▼▼▼
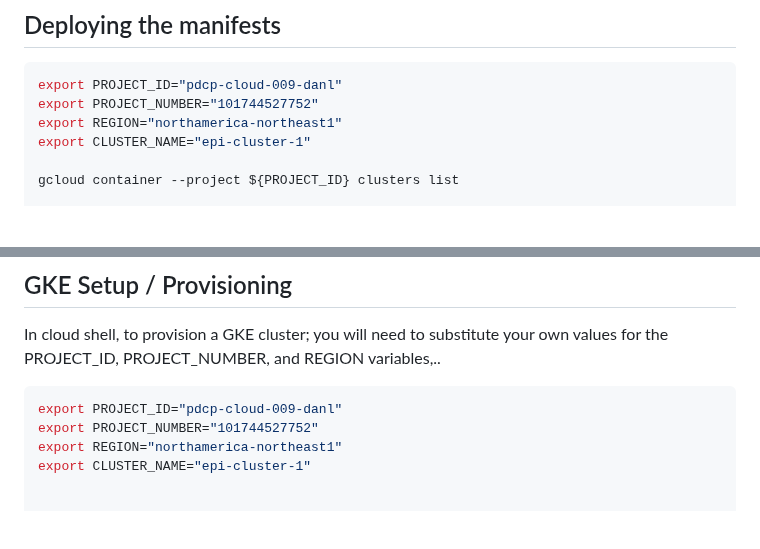
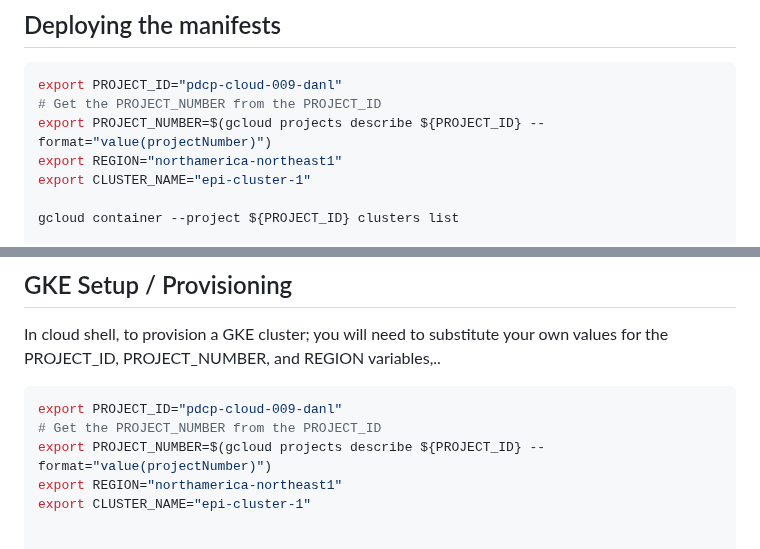
Before and after one commit to ToferC/epi_center, a Markdown page: gke-k8s/README.md, 2 parts joined by grey strips. Drawn GitHub-style; blank space fills up the shorter version.

Commit message:
Update PROJECT_NUMBER from PROJECT_ID

````diff
--- a/gke-k8s/README.md
+++ b/gke-k8s/README.md
@@ -16,7 +16,8 @@ In these manifests, I omitted the namespace, so we can deploy them into differen
 
 ```bash
 export PROJECT_ID="pdcp-cloud-009-danl"
-export PROJECT_NUMBER="101744527752"
+# Get the PROJECT_NUMBER from the PROJECT_ID
+export PROJECT_NUMBER=$(gcloud projects describe ${PROJECT_ID} --format="value(projectNumber)")
 export REGION="northamerica-northeast1"
 export CLUSTER_NAME="epi-cluster-1"
 
@@ -64,7 +65,8 @@ In cloud shell, to provision a GKE cluster; you will need to substitute your own
 
 ```bash
 export PROJECT_ID="pdcp-cloud-009-danl"
-export PROJECT_NUMBER="101744527752"
+# Get the PROJECT_NUMBER from the PROJECT_ID
+export PROJECT_NUMBER=$(gcloud projects describe ${PROJECT_ID} --format="value(projectNumber)")
 export REGION="northamerica-northeast1"
 export CLUSTER_NAME="epi-cluster-1"
 
````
▲▲▲
→ What you have to do
When a line in the material above includes the word "README", copy that line.

→ Written answer
Before and after one commit to ToferC/epi_center, a Markdown page: gke-k8s/README.md, 2 parts joined by grey strips. Drawn GitHub-style; blank space fills up the shorter version.
--- a/gke-k8s/README.md
+++ b/gke-k8s/README.md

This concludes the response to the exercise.